══ Source records
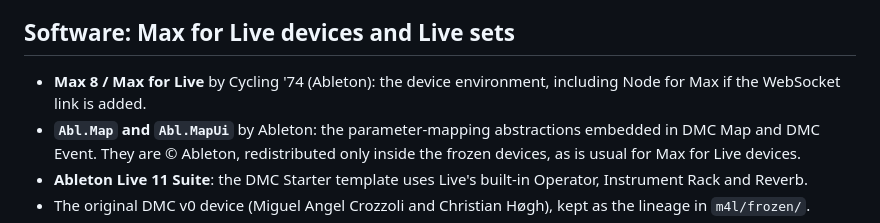
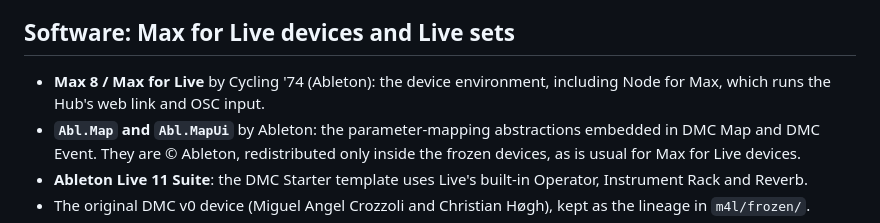
Before and after one commit to mCrozzoli/dark-music-corpus, a Markdown page: CREDITS.md, the part around the change. Rendered like a GitHub page.

Commit message:
CREDITS: Node for Max runs the Hub's web link and OSC input
Co-Authored-By: Claude Opus 5.5 <noreply@anthropic.com>

```diff
--- a/CREDITS.md
+++ b/CREDITS.md
@@ -105,7 +105,7 @@ preprocessing, data processing, mapping utilities) and its web style kit (`darks
 ## Software: Max for Live devices and Live sets
 
 - **Max 8 / Max for Live** by Cycling '74 (Ableton): the device environment, including Node for
-  Max if the WebSocket link is added.
+  Max, which runs the Hub's web link and OSC input.
 - **`Abl.Map` and `Abl.MapUi`** by Ableton: the parameter-mapping abstractions embedded in DMC Map
   and DMC Event. They are © Ableton, redistributed only inside the frozen devices, as is usual for
   Max for Live devices.
```
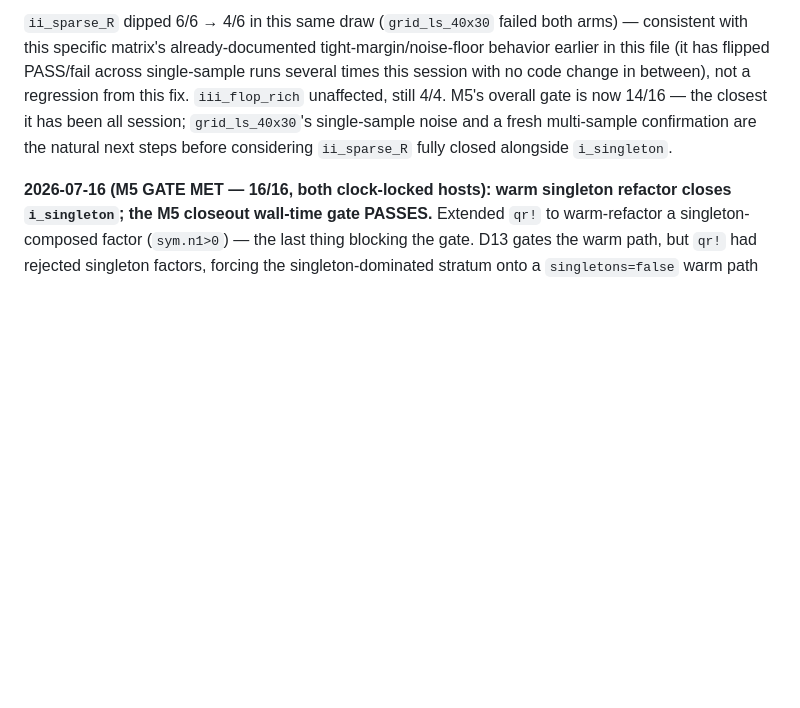
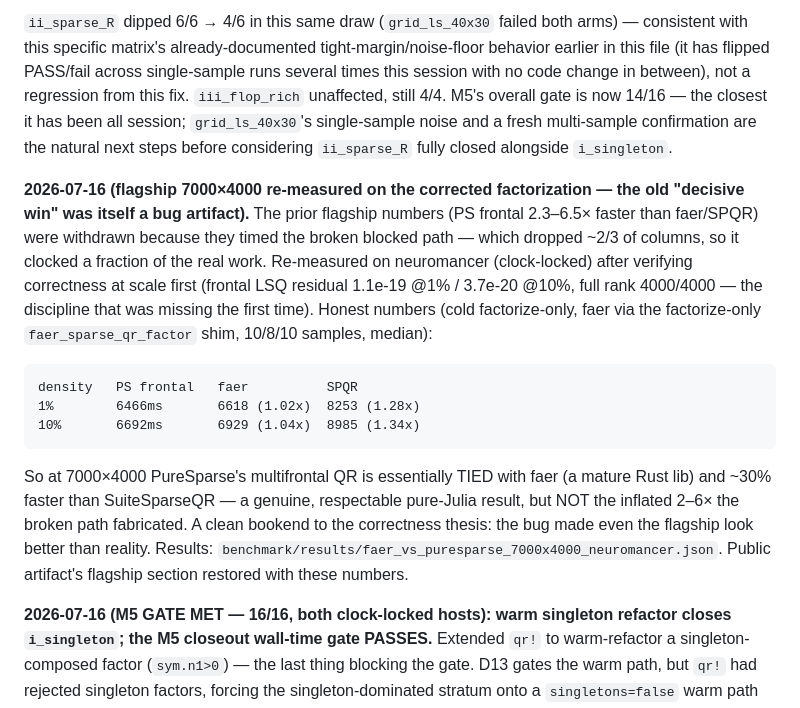
Before and after one commit to el-oso/PureSparse.jl, a Markdown page: ROADMAP.md, the part around the change. Drawn GitHub-style; blank space fills up the shorter version.

Commit message:
ROADMAP: 7000x4000 flagship re-measured on corrected factorization
The withdrawn "2.3-6.5x over faer/SPQR" flagship numbers were a bug artifact (broken
blocked path dropped ~2/3 of columns -> timed a fraction of the work). Re-measured
after verifying correctness at scale (frontal LSQ ~1e-19, full rank 4000/4000):
PS frontal 6466/6692ms vs faer 6618/6929ms (1.02-1.04x, tied) and SPQR 8253/8985ms
(1.28-1.34x). Honest: tied with faer, ~30% over SPQR -- not the inflated margin.

Co-Authored-By: Claude Opus 4.8 (1M context) <noreply@anthropic.com>
Claude-Session: https://claude.ai/code/session_01SHrf72YvdmMTH3TMWjCyfd

````diff
--- a/ROADMAP.md
+++ b/ROADMAP.md
@@ -1016,6 +1016,28 @@ this fix. `iii_flop_rich` unaffected, still 4/4. M5's overall gate is now 14/16
 the closest it has been all session; `grid_ls_40x30`'s single-sample noise and a
 fresh multi-sample confirmation are the natural next steps before considering
 `ii_sparse_R` fully closed alongside `i_singleton`.
+
+**2026-07-16 (flagship 7000×4000 re-measured on the corrected factorization — the old
+"decisive win" was itself a bug artifact).** The prior flagship numbers (PS frontal
+2.3–6.5× faster than faer/SPQR) were withdrawn because they timed the broken blocked
+path — which dropped ~2/3 of columns, so it clocked a fraction of the real work.
+Re-measured on neuromancer (clock-locked) after verifying correctness at scale first
+(frontal LSQ residual 1.1e-19 @1% / 3.7e-20 @10%, full rank 4000/4000 — the discipline
+that was missing the first time). Honest numbers (cold factorize-only, faer via the
+factorize-only `faer_sparse_qr_factor` shim, 10/8/10 samples, median):
+
+```
+density   PS frontal   faer          SPQR
+1%        6466ms       6618 (1.02x)  8253 (1.28x)
+10%       6692ms       6929 (1.04x)  8985 (1.34x)
+```
+
+So at 7000×4000 PureSparse's multifrontal QR is essentially TIED with faer (a mature
+Rust lib) and ~30% faster than SuiteSparseQR — a genuine, respectable pure-Julia
+result, but NOT the inflated 2–6× the broken path fabricated. A clean bookend to the
+correctness thesis: the bug made even the flagship look better than reality. Results:
+`benchmark/results/faer_vs_puresparse_7000x4000_neuromancer.json`. Public artifact's
+flagship section restored with these numbers.
 
 **2026-07-16 (M5 GATE MET — 16/16, both clock-locked hosts): warm singleton refactor
 closes `i_singleton`; the M5 closeout wall-time gate PASSES.** Extended `qr!` to
````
════
> _Work instruction_
Each line above that includes "CREDITS" should be shown.

> _Result_
Before and after one commit to mCrozzoli/dark-music-corpus, a Markdown page: CREDITS.md, the part around the change. Rendered like a GitHub page.
CREDITS: Node for Max runs the Hub's web link and OSC input
--- a/CREDITS.md
+++ b/CREDITS.md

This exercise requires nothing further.